Two-thirds of Australia’s landmass currently has no mobile coverage, despite a third of Australia’s population living outside metropolitan cities.

Over the years, governments have tended to invest funds into more highly populated areas to fix mobile blackspots rather than farming country, which is often asset rich but less populated. It should be noted the Federal Government launched a $30 million On Farm Connectivity Program “to enable primary producers in agriculture, forestry and/or fisheries to extend connectivity in their fields so they can take advantage of connected machinery and sensor technology”.

Starlink isn’t the only solution in addressing the connectivity gap on-farm. Internet of Things networks are having positive impacts and there’s multiple technologies relating to antennas, repeaters, boosters, sensors and Wi-Fi solutions.

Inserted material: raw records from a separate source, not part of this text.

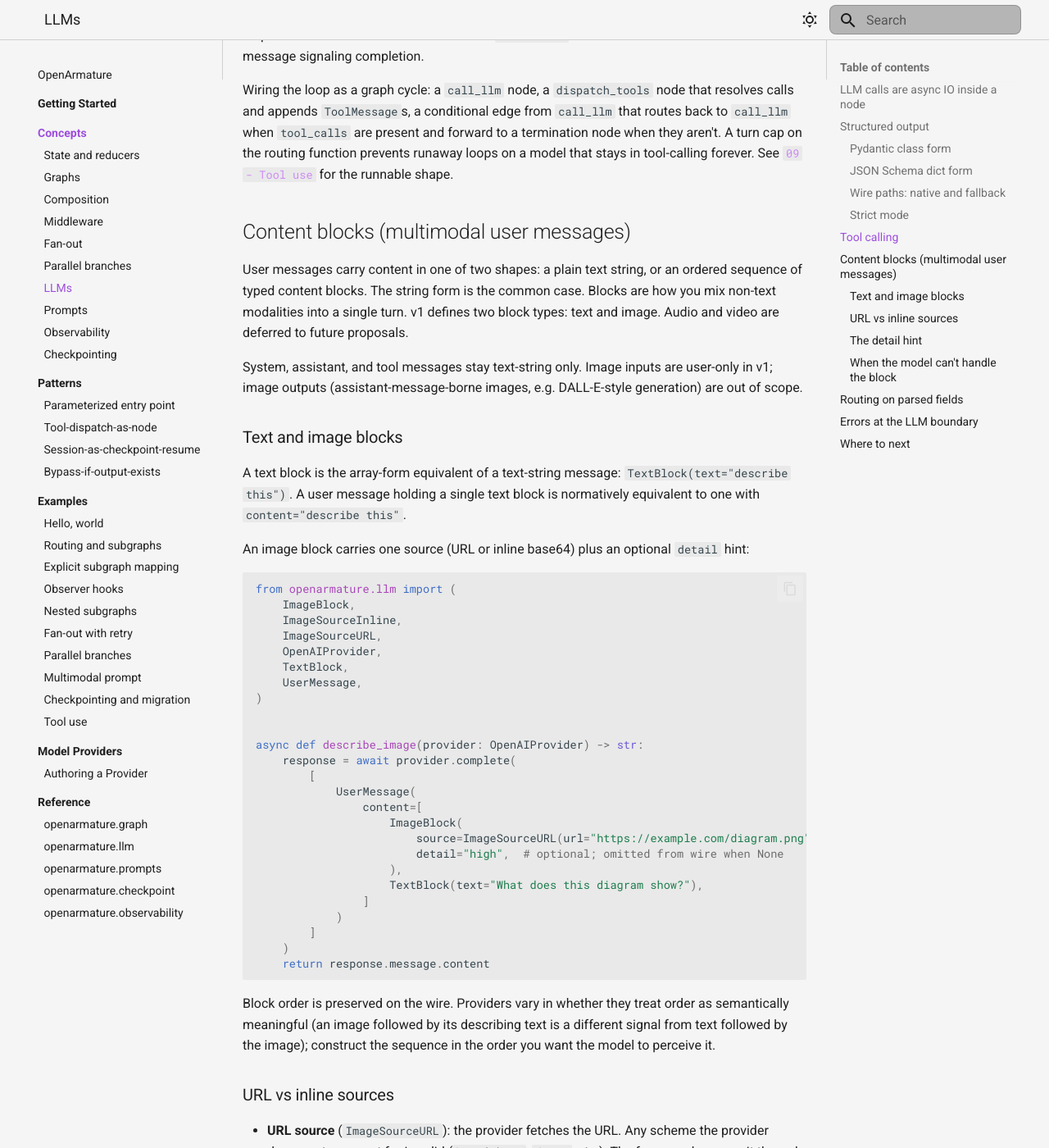
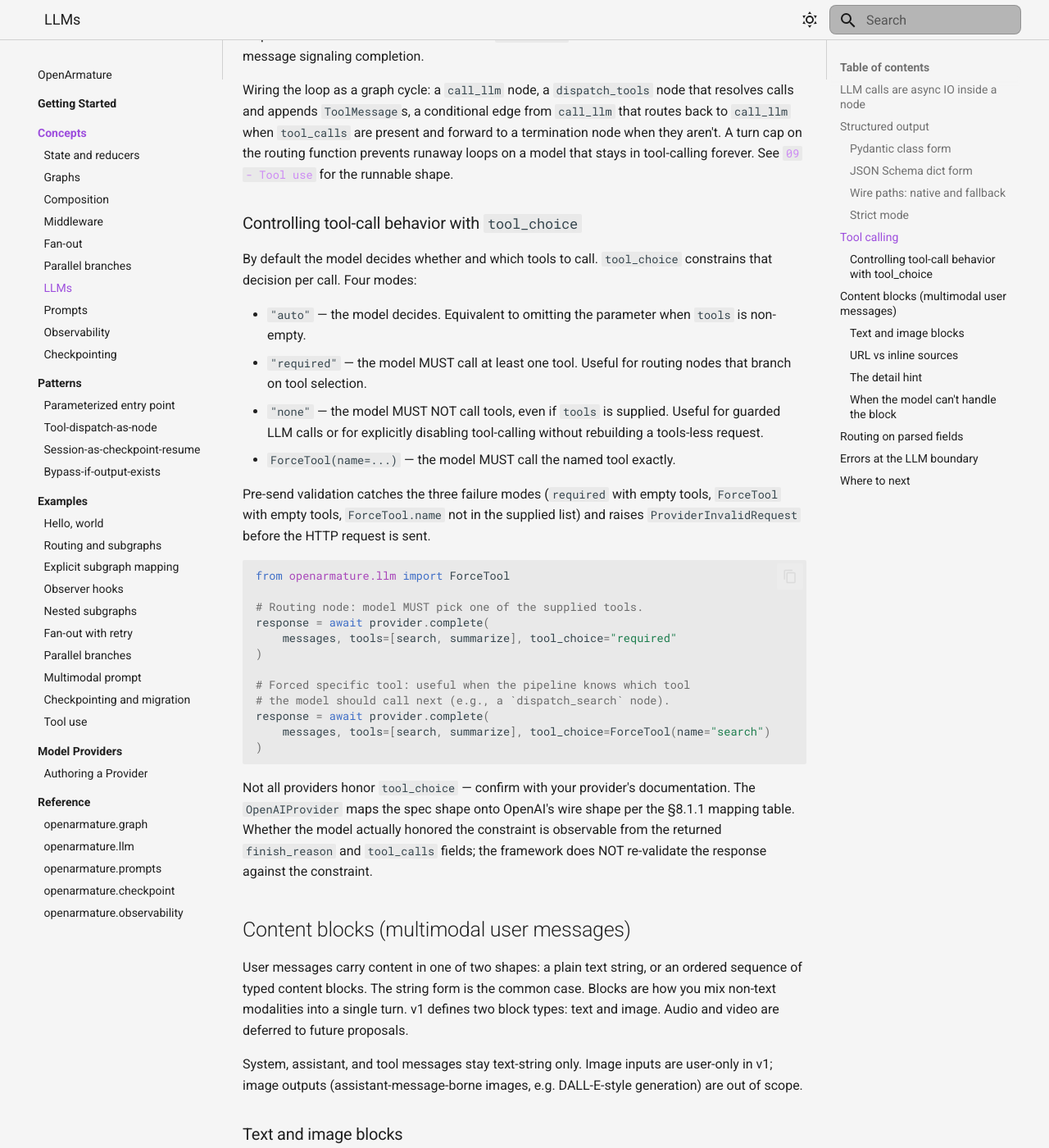
Before and after one commit to LunarCommand/openarmature-python, an MkDocs documentation site: the page built from docs/concepts/llms.md, in a window 1280 px wide and 1400 px high, scrolled down 5263 px. Shown: the whole window at 82% size. Built offline with MkDocs 1.6.1 and Material for MkDocs 9.7.7, drawn with Linux system fonts in a browser that asks for light colours.

Commit message:
Bump spec to v0.20.1; refresh docs and CHANGELOG
Submodule pin advances from v0.19.0 to v0.20.1, absorbing proposal
0025 (tool_choice, v0.20.0) and proposal 0026 (§8.X wire-format
mapping subsection template, v0.20.1). 0026 is purely textual; the
existing OpenAI §8.1 mapping is the template's reference shape so
no python module-level work is needed. Runtime spec_version pins in
pyproject and __init__ updated to match; smoke test asserts v0.20.1.

CHANGELOG Unreleased section gains tool_choice + ForceTool +
ToolChoice + validate_tool_choice entries under Added; the
Provider.complete() signature extension noted under Changed;
cumulative pin-bump summary updated to v0.17.0 -> v0.20.1 across
six spec versions absorbed this cycle.

docs/concepts/llms.md gains a "Controlling tool-call behavior with
tool_choice" subsection under Tool calling, covering the four modes,
the three pre-send validation rules, and the cross-provider caveat
(not all providers honor tool_choice).

````diff
--- a/docs/concepts/llms.md
+++ b/docs/concepts/llms.md
@@ -273,6 +273,47 @@ prevents runaway loops on a model that stays in tool-calling forever.
 See [`09 - Tool use`](../examples/09-tool-use.md) for the runnable
 shape.
 
+### Controlling tool-call behavior with `tool_choice`
+
+By default the model decides whether and which tools to call.
+`tool_choice` constrains that decision per call. Four modes:
+
+- `"auto"` — the model decides. Equivalent to omitting the parameter
+  when `tools` is non-empty.
+- `"required"` — the model MUST call at least one tool. Useful for
+  routing nodes that branch on tool selection.
+- `"none"` — the model MUST NOT call tools, even if `tools` is
+  supplied. Useful for guarded LLM calls or for explicitly disabling
+  tool-calling without rebuilding a tools-less request.
+- `ForceTool(name=...)` — the model MUST call the named tool exactly.
+
+Pre-send validation catches the three failure modes (`required` with
+empty tools, `ForceTool` with empty tools, `ForceTool.name` not in
+the supplied list) and raises `ProviderInvalidRequest` before the
+HTTP request is sent.
+
+```python
+from openarmature.llm import ForceTool
+
+# Routing node: model MUST pick one of the supplied tools.
+response = await provider.complete(
+    messages, tools=[search, summarize], tool_choice="required"
+)
+
+# Forced specific tool: useful when the pipeline knows which tool
+# the model should call next (e.g., a `dispatch_search` node).
+response = await provider.complete(
+    messages, tools=[search, summarize], tool_choice=ForceTool(name="search")
+)
+```
+
+Not all providers honor `tool_choice` — confirm with your provider's
+documentation. The `OpenAIProvider` maps the spec shape onto OpenAI's
+wire shape per the §8.1.1 mapping table. Whether the model actually
+honored the constraint is observable from the returned
+`finish_reason` and `tool_calls` fields; the framework does NOT
+re-validate the response against the constraint.
+
 ## Content blocks (multimodal user messages)
 
 User messages carry content in one of two shapes: a plain text string,
--- a/pyproject.toml
+++ b/pyproject.toml
@@ -48,7 +48,7 @@ Repository = "https://github.com/LunarCommand/openarmature-python"
 Specification = "https://github.com/LunarCommand/openarmature-spec"
 
 [tool.openarmature]
-spec_version = "0.19.0"
+spec_version = "0.20.1"
 
 [dependency-groups]
 dev = [
--- a/src/openarmature/__init__.py
+++ b/src/openarmature/__init__.py
@@ -1,4 +1,4 @@
 """OpenArmature: workflow framework for LLM pipelines and tool-calling agents."""
 
 __version__ = "0.8.0"
-__spec_version__ = "0.19.0"
+__spec_version__ = "0.20.1"
````
Also changed, not shown: CHANGELOG.md (+5 -1 lines), 1 other file.
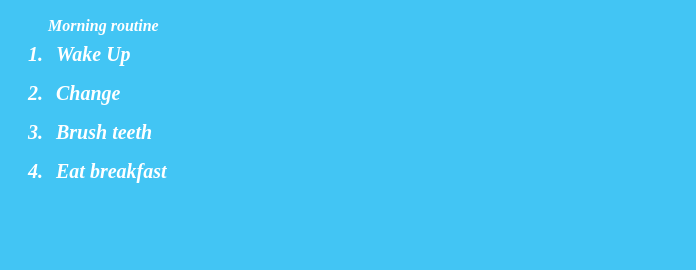
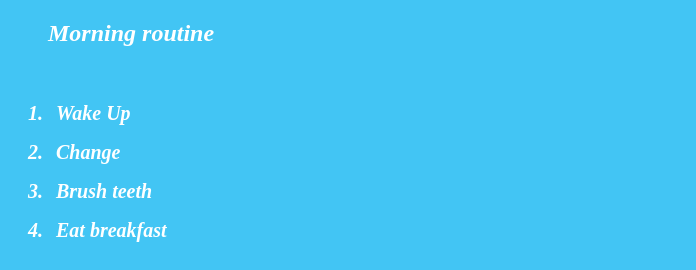
Before and after one commit to anniewang1109/anniewang1109.github.io, a plain HTML site: page about/index.html in a window 1280 px wide. Shown: the part 1174-1444 px from the top of the page, without its empty margins (0-696 px from the left). Before the commit the page ends 1381 px from the top, so only its background shows below. Drawn offline with Linux system fonts and the light colour scheme.

Commit message:
Update index.html

```diff
--- a/about/index.html
+++ b/about/index.html
@@ -34,7 +34,7 @@
     <li>Goes to Greak Neck North High School</li>
     <img src="https://cdn.newsday.com/polopoly_fs/1.3227163.1345425764!/httpImage/image.JPG_gen/derivatives/landscape_768/image.JPG" width="50%" height="50%">
   </ul>
-  <ol> Morning routine <br>
+  <ol> <h2>Morning routine<h2> <br>
     <li>Wake Up</li>
     <li>Change</li>
     <li>Brush teeth</li>
```
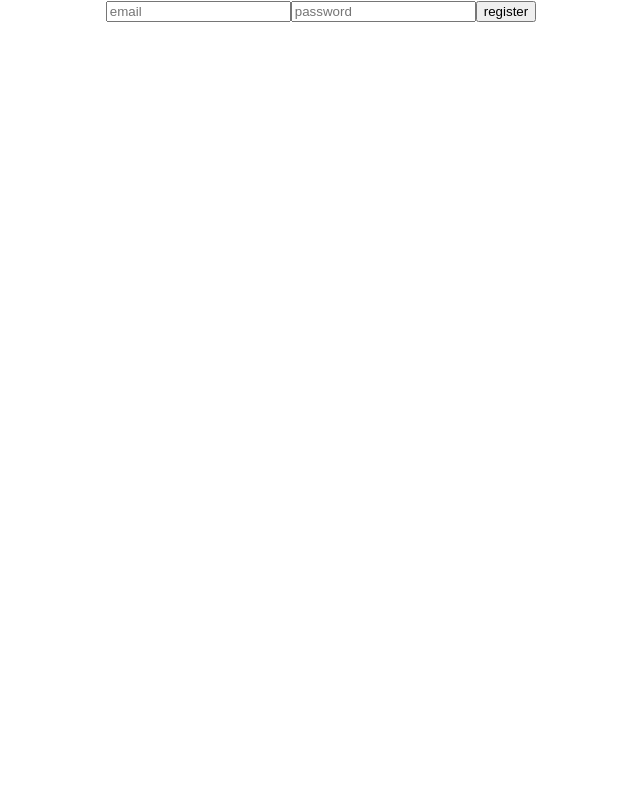
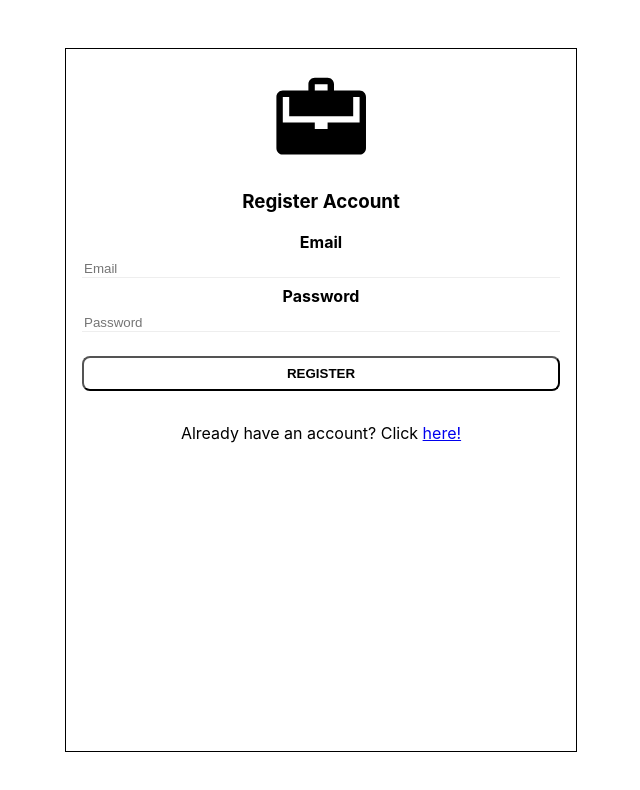
Before and after one commit to adamfdhl/dans-job, a React (Create React App) app: page /register in a window 1280 px wide. Shown: the top 790 px of the page, without its empty margins (319-959 px from the left). Built offline with nearby package versions, Linux system fonts and the light colour scheme.

Commit message:
add login and register page

```diff
--- a/package.json
+++ b/package.json
@@ -10,6 +10,7 @@
     "node-sass": "^4.14.1",
     "react": "^16.13.1",
     "react-dom": "^16.13.1",
+    "react-icons": "^3.10.0",
     "react-reveal": "^1.2.2",
     "react-router": "^5.2.0",
     "react-router-dom": "^5.2.0",
--- a/src/App.js
+++ b/src/App.js
@@ -3,12 +3,14 @@ import { BrowserRouter, Route } from "react-router-dom";
 import Home from "./containers/Home/Home";
 import Login from "./containers/Login/Login";
 import Register from "./containers/Register/Register";
+import JobPage from "./containers/JobPage/JobPage";
 import "./App.css";
 
 function App() {
 	return (
 		<BrowserRouter>
 			<div className="App">
+				<Route path="/JobPage" exact component={JobPage} />
 				<Route path="/register" exact component={Register} />
 				<Route path="/login" exact component={Login} />
 				<Route path="/" exact component={Home} />
--- /dev/null
+++ b/src/containers/JobPage/JobPage.js
@@ -0,0 +1,13 @@
+import React from "react";
+
+import "./JobPage.scss";
+
+const JobPage = (props) => {
+	return (
+		<div className="JobPage">
+			<h1>GitHub Jobs Finder!</h1>
+		</div>
+	);
+};
+
+export default JobPage;
--- a/src/containers/Login/Login.js
+++ b/src/containers/Login/Login.js
@@ -1,4 +1,6 @@
 import React, { useState } from "react";
+import { GoBriefcase } from "react-icons/go";
+import { Link } from "react-router-dom";
 
 import "./Login.scss";
 
@@ -12,21 +14,30 @@ const Login = (props) => {
 	};
 
 	return (
-		<div className="Login">
-			<form onSubmit={(e) => loginHandler(e)}>
+		<div className="LoginPage">
+			<form className="login-form" onSubmit={(e) => loginHandler(e)}>
+				<GoBriefcase className="icon-brief" />
+				<h3 className="login-title">Login Account</h3>
+				<label>Email</label>
 				<input
 					type="text"
-					placeholder="email"
+					placeholder="Email"
 					value={email}
 					onChange={(e) => setEmail(e.target.value)}
 				/>
+				<label>Password</label>
 				<input
 					type="password"
-					placeholder="password"
+					placeholder="Password"
 					value={password}
 					onChange={(e) => setPassword(e.target.value)}
 				/>
-				<button type="submit">login</button>
+				<button className="button-submit" type="submit">
+					login
+				</button>
+				<p>
+					Don't have any account yet? Click <Link to="/register">here!</Link>
+				</p>
 			</form>
 		</div>
 	);
--- a/src/containers/Login/Login.scss
+++ b/src/containers/Login/Login.scss
@@ -0,0 +1,52 @@
+.LoginPage {
+	display: flex;
+	justify-content: center;
+	align-items: center;
+	height: 100vh;
+}
+
+.login-form {
+	text-align: center;
+	border: 0.1rem solid black;
+	width: 40vw;
+	height: 55vw;
+	padding: 1rem;
+	@media (max-width: 600px) {
+		width: 40vh;
+		height: 50vh;
+	}
+	.icon-brief {
+		align-self: center;
+		width: 8vw;
+		height: 8vw;
+	}
+	.login-title {
+		text-align: center;
+	}
+	label {
+		font-weight: bold;
+	}
+	input[type="text"],
+	input[type="password"] {
+		width: 100%;
+		border: none;
+		border-bottom: 0.1rem solid #eee;
+		margin: 0.5rem 0;
+	}
+	.button-submit {
+		width: 100%;
+		margin: 1rem 0;
+		text-transform: uppercase;
+		padding: 0.5rem;
+		border: 0.1rem soild black;
+		border-radius: 0.5rem;
+		background-color: white;
+		font-weight: bold;
+		&:hover {
+			cursor: pointer;
+			background-color: black;
+			color: white;
+			border-color: white;
+		}
+	}
+}
--- a/src/containers/Register/Register.js
+++ b/src/containers/Register/Register.js
@@ -1,4 +1,7 @@
 import React, { useState } from "react";
+import { Link } from "react-router-dom";
+import { GoBriefcase } from "react-icons/go";
+import axios from "axios";
 
 import "./Register.scss";
 
@@ -10,21 +13,30 @@ const Register = (props) => {
 		e.preventDefault();
 	};
 	return (
-		<div className="Register">
-			<form onSubmit={(e) => registerHandler(e)}>
+		<div className="RegisterPage">
+			<form className="register-form" onSubmit={(e) => registerHandler(e)}>
+				<GoBriefcase className="icon-brief" />
+				<h3 className="register-title">Register Account</h3>
+				<label>Email</label>
 				<input
 					type="text"
-					placeholder="email"
+					placeholder="Email"
 					value={email}
 					onChange={(e) => setEmail(e.target.value)}
 				/>
+				<label>Password</label>
 				<input
 					type="password"
-					placeholder="password"
+					placeholder="Password"
 					value={password}
 					onChange={(e) => setPassword(e.target.value)}
 				/>
-				<button type="submit">register</button>
+				<button className="button-submit" type="submit">
+					register
+				</button>
+				<p>
+					Already have an account? Click <Link to="/login">here!</Link>
+				</p>
 			</form>
 		</div>
 	);
--- a/src/containers/Register/Register.scss
+++ b/src/containers/Register/Register.scss
@@ -0,0 +1,52 @@
+.RegisterPage {
+	display: flex;
+	justify-content: center;
+	align-items: center;
+	height: 100vh;
+}
+
+.register-form {
+	text-align: center;
+	border: 0.1rem solid black;
+	width: 40vw;
+	height: 55vw;
+	padding: 1rem;
+	@media (max-width: 600px) {
+		width: 40vh;
+		height: 50vh;
+	}
+	.icon-brief {
+		align-self: center;
+		width: 8vw;
+		height: 8vw;
+	}
+	.register-title {
+		text-align: center;
+	}
+	label {
+		font-weight: bold;
+	}
+	input[type="text"],
+	input[type="password"] {
+		width: 100%;
+		border: none;
+		border-bottom: 0.1rem solid #eee;
+		margin: 0.5rem 0;
+	}
+	.button-submit {
+		width: 100%;
+		margin: 1rem 0;
+		text-transform: uppercase;
+		padding: 0.5rem;
+		border: 0.1rem soild black;
+		border-radius: 0.5rem;
+		background-color: white;
+		font-weight: bold;
+		&:hover {
+			cursor: pointer;
+			background-color: black;
+			color: white;
+			border-color: white;
+		}
+	}
+}
```
Also changed, not shown: src/containers/JobPage/JobPage.scss (added), 1 other file (tests, documents, lock files or other folders).
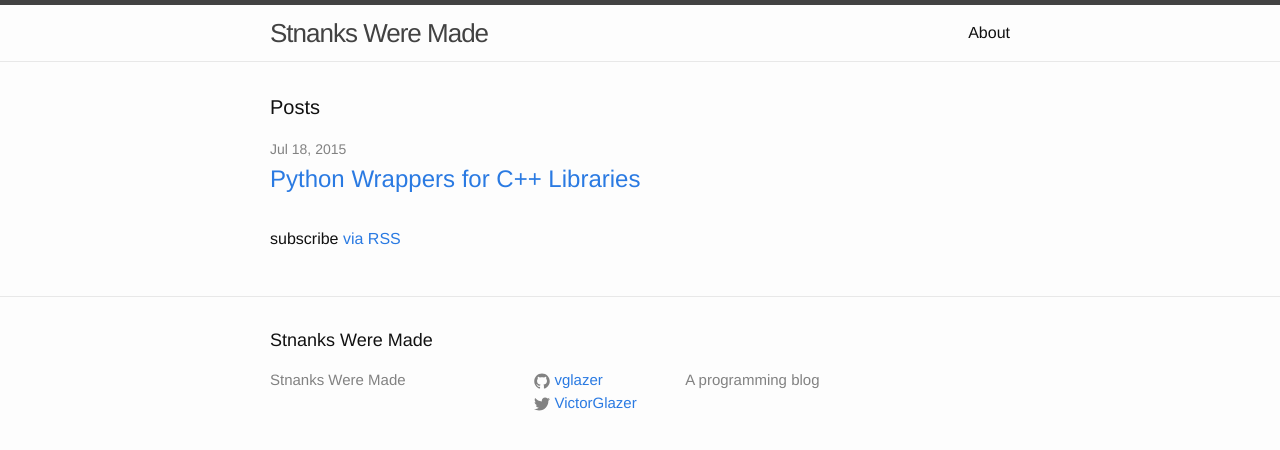
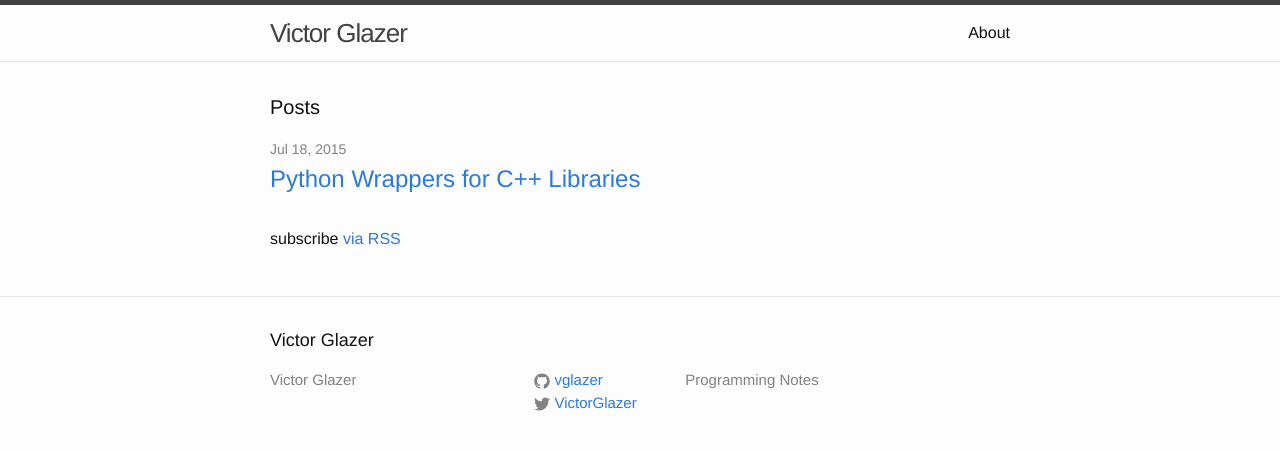
Before and after one commit to vglazer/vglazer.github.io, a Jekyll site: the page built from index.html, in a window 1280 px wide. Shown: the top 450 px of the page. Built offline with Jekyll 4.4.1, drawn with Linux system fonts in a browser that asks for light colours.

Commit message:
Title change

```diff
--- a/_config.yml
+++ b/_config.yml
@@ -1,8 +1,8 @@
 # Site settings
-title: Stnanks Were Made
+title: Victor Glazer
 #email: victor.glazer@gmail.com
 description: > # this means to ignore newlines until "baseurl:"
-    A programming blog
+    Programming Notes
 baseurl: "" # the subpath of your site, e.g. /blog/
 #url: "http://yourdomain.com" # the base hostname & protocol for your site
 url: "vglazer.github.io" # the base hostname & protocol for your site
```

For broadacre cropping, reliable connectivity is critical to ensure producers get the most out of significant investment in digital agriculture and machinery. With the high costs of inputs, reducing costs through accuracy by utilising precision agriculture equipment is important but to do that, you need full connectivity. There’s no room for patchy reception.

Currently, Grain Producers SA is undertaking a pilot project with Zetifi, another option for connectivity in regional areas, where there previously hasn’t been reliable access. Three grain producers on the Eyre Peninsula and Yorke Peninsula are utilising this technology to help bridge connectivity gaps on-farm.

These solutions are changing the way our grain producers do business and for solutions such as Starlink, it’s privately funded.

With reliable connectivity, producers are able to monitor soil moisture, crop biomass, real-time weather, just to name a few, in a very accurate manner that is impossible for even the most experienced agriculturalist to detect.

So what does Elon Musk and agriculture have in common? Well, we really are connected – even if only by a satellite!